EXERCISE INPUTS: Begin
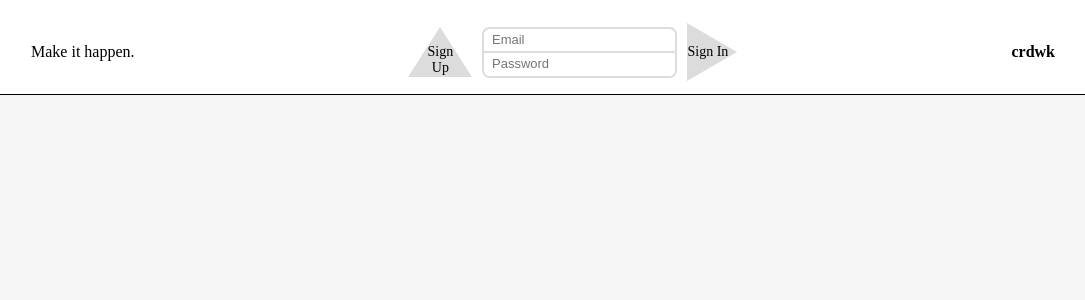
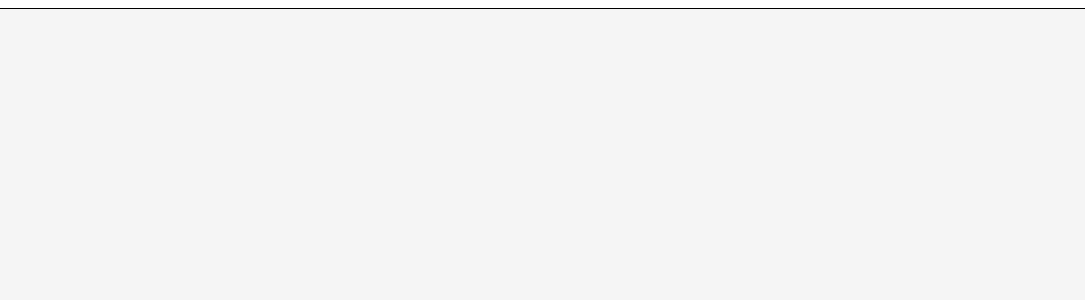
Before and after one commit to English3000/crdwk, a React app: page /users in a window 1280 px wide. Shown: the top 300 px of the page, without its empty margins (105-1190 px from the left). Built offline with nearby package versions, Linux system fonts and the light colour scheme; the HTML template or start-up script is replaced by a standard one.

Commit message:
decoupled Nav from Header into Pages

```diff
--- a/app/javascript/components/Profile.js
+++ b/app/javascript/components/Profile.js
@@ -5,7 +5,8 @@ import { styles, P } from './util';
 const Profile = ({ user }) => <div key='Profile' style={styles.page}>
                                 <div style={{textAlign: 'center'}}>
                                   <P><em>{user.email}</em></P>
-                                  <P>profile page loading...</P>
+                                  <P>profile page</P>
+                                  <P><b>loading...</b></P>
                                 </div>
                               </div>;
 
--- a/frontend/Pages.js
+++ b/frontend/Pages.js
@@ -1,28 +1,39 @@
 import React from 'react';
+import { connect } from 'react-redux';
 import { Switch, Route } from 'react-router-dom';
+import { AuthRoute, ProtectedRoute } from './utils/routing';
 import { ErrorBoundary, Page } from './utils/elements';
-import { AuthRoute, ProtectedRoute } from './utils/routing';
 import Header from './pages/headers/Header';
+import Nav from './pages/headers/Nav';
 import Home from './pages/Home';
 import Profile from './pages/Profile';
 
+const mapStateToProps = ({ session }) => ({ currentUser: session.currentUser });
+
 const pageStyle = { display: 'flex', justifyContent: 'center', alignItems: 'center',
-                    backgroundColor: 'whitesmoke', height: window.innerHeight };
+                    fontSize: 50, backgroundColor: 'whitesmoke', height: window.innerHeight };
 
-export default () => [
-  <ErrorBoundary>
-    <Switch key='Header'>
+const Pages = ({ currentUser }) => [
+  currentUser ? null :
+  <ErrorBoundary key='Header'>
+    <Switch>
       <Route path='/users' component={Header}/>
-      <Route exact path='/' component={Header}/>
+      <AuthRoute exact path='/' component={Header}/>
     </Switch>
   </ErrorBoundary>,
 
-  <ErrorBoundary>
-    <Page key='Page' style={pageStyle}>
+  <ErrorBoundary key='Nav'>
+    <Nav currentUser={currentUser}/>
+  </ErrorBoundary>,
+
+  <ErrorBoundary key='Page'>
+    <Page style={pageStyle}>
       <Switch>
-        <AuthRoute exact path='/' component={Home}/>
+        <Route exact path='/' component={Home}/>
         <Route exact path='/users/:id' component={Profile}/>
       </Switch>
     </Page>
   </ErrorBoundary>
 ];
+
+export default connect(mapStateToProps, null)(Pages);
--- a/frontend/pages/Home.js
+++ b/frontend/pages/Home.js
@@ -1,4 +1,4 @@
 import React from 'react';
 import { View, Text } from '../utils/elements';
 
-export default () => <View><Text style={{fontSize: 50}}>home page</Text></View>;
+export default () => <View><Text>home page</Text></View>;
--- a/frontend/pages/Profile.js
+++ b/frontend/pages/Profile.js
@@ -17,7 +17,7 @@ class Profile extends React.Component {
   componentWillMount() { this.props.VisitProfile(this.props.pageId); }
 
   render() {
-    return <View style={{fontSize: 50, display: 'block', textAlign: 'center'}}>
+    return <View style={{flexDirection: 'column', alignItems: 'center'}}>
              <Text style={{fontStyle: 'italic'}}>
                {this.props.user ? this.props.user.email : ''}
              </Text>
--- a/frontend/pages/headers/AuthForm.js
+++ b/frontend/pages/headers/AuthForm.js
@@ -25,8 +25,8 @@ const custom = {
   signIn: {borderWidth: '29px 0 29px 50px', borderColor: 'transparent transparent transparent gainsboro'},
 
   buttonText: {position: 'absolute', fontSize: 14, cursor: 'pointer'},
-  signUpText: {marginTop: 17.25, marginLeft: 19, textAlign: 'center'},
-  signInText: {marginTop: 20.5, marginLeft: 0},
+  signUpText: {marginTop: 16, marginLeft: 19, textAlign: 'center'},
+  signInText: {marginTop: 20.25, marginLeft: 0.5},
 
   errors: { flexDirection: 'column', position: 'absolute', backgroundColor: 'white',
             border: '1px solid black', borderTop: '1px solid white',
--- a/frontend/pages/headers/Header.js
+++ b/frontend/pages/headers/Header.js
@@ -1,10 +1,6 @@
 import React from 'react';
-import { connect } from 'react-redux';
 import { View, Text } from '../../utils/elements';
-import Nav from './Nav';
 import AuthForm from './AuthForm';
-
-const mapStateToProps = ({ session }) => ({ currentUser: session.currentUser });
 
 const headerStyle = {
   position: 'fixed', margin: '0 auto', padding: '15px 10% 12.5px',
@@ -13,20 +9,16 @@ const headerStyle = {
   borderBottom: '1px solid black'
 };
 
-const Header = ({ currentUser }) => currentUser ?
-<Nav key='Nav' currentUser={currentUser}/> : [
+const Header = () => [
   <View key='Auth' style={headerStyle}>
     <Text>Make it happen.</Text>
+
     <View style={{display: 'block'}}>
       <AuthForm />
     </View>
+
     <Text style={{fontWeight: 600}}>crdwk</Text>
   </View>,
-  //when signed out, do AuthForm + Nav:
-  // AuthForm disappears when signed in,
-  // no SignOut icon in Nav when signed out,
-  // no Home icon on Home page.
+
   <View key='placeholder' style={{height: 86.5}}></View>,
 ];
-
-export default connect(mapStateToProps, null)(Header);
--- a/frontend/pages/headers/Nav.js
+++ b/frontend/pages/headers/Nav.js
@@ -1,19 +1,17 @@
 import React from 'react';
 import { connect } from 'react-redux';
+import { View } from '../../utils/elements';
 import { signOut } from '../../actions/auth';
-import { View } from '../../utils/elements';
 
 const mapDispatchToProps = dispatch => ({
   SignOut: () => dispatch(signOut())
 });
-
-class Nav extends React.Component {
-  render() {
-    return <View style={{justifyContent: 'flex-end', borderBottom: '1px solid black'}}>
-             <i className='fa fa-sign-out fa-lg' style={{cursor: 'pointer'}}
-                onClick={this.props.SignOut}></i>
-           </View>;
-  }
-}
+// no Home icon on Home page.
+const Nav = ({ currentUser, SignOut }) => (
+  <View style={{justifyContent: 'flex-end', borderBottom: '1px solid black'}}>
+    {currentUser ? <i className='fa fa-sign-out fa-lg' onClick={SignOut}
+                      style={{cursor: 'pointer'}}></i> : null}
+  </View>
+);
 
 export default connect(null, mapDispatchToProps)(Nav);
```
EXERCISE INPUTS: End
◆ WORK ORDER:
Leave out the pictures and retype the rest of the entries exactly.

◆ EXPECTED ANSWER:
Before and after one commit to English3000/crdwk, a React app: page /users in a window 1280 px wide. Shown: the top 300 px of the page, without its empty margins (105-1190 px from the left). Built offline with nearby package versions, Linux system fonts and the light colour scheme; the HTML template or start-up script is replaced by a standard one.

Commit message:
decoupled Nav from Header into Pages

```diff
--- a/app/javascript/components/Profile.js
+++ b/app/javascript/components/Profile.js
@@ -5,7 +5,8 @@ import { styles, P } from './util';
 const Profile = ({ user }) => <div key='Profile' style={styles.page}>
                                 <div style={{textAlign: 'center'}}>
                                   <P><em>{user.email}</em></P>
-                                  <P>profile page loading...</P>
+                                  <P>profile page</P>
+                                  <P><b>loading...</b></P>
                                 </div>
                               </div>;
 
--- a/frontend/Pages.js
+++ b/frontend/Pages.js
@@ -1,28 +1,39 @@
 import React from 'react';
+import { connect } from 'react-redux';
 import { Switch, Route } from 'react-router-dom';
+import { AuthRoute, ProtectedRoute } from './utils/routing';
 import { ErrorBoundary, Page } from './utils/elements';
-import { AuthRoute, ProtectedRoute } from './utils/routing';
 import Header from './pages/headers/Header';
+import Nav from './pages/headers/Nav';
 import Home from './pages/Home';
 import Profile from './pages/Profile';
 
+const mapStateToProps = ({ session }) => ({ currentUser: session.currentUser });
+
 const pageStyle = { display: 'flex', justifyContent: 'center', alignItems: 'center',
-                    backgroundColor: 'whitesmoke', height: window.innerHeight };
+                    fontSize: 50, backgroundColor: 'whitesmoke', height: window.innerHeight };
 
-export default () => [
-  <ErrorBoundary>
-    <Switch key='Header'>
+const Pages = ({ currentUser }) => [
+  currentUser ? null :
+  <ErrorBoundary key='Header'>
+    <Switch>
       <Route path='/users' component={Header}/>
-      <Route exact path='/' component={Header}/>
+      <AuthRoute exact path='/' component={Header}/>
     </Switch>
   </ErrorBoundary>,
 
-  <ErrorBoundary>
-    <Page key='Page' style={pageStyle}>
+  <ErrorBoundary key='Nav'>
+    <Nav currentUser={currentUser}/>
+  </ErrorBoundary>,
+
+  <ErrorBoundary key='Page'>
+    <Page style={pageStyle}>
       <Switch>
-        <AuthRoute exact path='/' component={Home}/>
+        <Route exact path='/' component={Home}/>
         <Route exact path='/users/:id' component={Profile}/>
       </Switch>
     </Page>
   </ErrorBoundary>
 ];
+
+export default connect(mapStateToProps, null)(Pages);
--- a/frontend/pages/Home.js
+++ b/frontend/pages/Home.js
@@ -1,4 +1,4 @@
 import React from 'react';
 import { View, Text } from '../utils/elements';
 
-export default () => <View><Text style={{fontSize: 50}}>home page</Text></View>;
+export default () => <View><Text>home page</Text></View>;
--- a/frontend/pages/Profile.js
+++ b/frontend/pages/Profile.js
@@ -17,7 +17,7 @@ class Profile extends React.Component {
   componentWillMount() { this.props.VisitProfile(this.props.pageId); }
 
   render() {
-    return <View style={{fontSize: 50, display: 'block', textAlign: 'center'}}>
+    return <View style={{flexDirection: 'column', alignItems: 'center'}}>
              <Text style={{fontStyle: 'italic'}}>
                {this.props.user ? this.props.user.email : ''}
              </Text>
--- a/frontend/pages/headers/AuthForm.js
+++ b/frontend/pages/headers/AuthForm.js
@@ -25,8 +25,8 @@ const custom = {
   signIn: {borderWidth: '29px 0 29px 50px', borderColor: 'transparent transparent transparent gainsboro'},
 
   buttonText: {position: 'absolute', fontSize: 14, cursor: 'pointer'},
-  signUpText: {marginTop: 17.25, marginLeft: 19, textAlign: 'center'},
-  signInText: {marginTop: 20.5, marginLeft: 0},
+  signUpText: {marginTop: 16, marginLeft: 19, textAlign: 'center'},
+  signInText: {marginTop: 20.25, marginLeft: 0.5},
 
   errors: { flexDirection: 'column', position: 'absolute', backgroundColor: 'white',
             border: '1px solid black', borderTop: '1px solid white',
--- a/frontend/pages/headers/Header.js
+++ b/frontend/pages/headers/Header.js
@@ -1,10 +1,6 @@
 import React from 'react';
-import { connect } from 'react-redux';
 import { View, Text } from '../../utils/elements';
-import Nav from './Nav';
 import AuthForm from './AuthForm';
-
-const mapStateToProps = ({ session }) => ({ currentUser: session.currentUser });
 
 const headerStyle = {
   position: 'fixed', margin: '0 auto', padding: '15px 10% 12.5px',
@@ -13,20 +9,16 @@ const headerStyle = {
   borderBottom: '1px solid black'
 };
 
-const Header = ({ currentUser }) => currentUser ?
-<Nav key='Nav' currentUser={currentUser}/> : [
+const Header = () => [
   <View key='Auth' style={headerStyle}>
     <Text>Make it happen.</Text>
+
     <View style={{display: 'block'}}>
       <AuthForm />
     </View>
+
     <Text style={{fontWeight: 600}}>crdwk</Text>
   </View>,
-  //when signed out, do AuthForm + Nav:
-  // AuthForm disappears when signed in,
-  // no SignOut icon in Nav when signed out,
-  // no Home icon on Home page.
+
   <View key='placeholder' style={{height: 86.5}}></View>,
 ];
-
-export default connect(mapStateToProps, null)(Header);
--- a/frontend/pages/headers/Nav.js
+++ b/frontend/pages/headers/Nav.js
@@ -1,19 +1,17 @@
 import React from 'react';
 import { connect } from 'react-redux';
+import { View } from '../../utils/elements';
 import { signOut } from '../../actions/auth';
-import { View } from '../../utils/elements';
 
 const mapDispatchToProps = dispatch => ({
   SignOut: () => dispatch(signOut())
 });
-
-class Nav extends React.Component {
-  render() {
-    return <View style={{justifyContent: 'flex-end', borderBottom: '1px solid black'}}>
-             <i className='fa fa-sign-out fa-lg' style={{cursor: 'pointer'}}
-                onClick={this.props.SignOut}></i>
-           </View>;
-  }
-}
+// no Home icon on Home page.
+const Nav = ({ currentUser, SignOut }) => (
+  <View style={{justifyContent: 'flex-end', borderBottom: '1px solid black'}}>
+    {currentUser ? <i className='fa fa-sign-out fa-lg' onClick={SignOut}
+                      style={{cursor: 'pointer'}}></i> : null}
+  </View>
+);
 
 export default connect(null, mapDispatchToProps)(Nav);
```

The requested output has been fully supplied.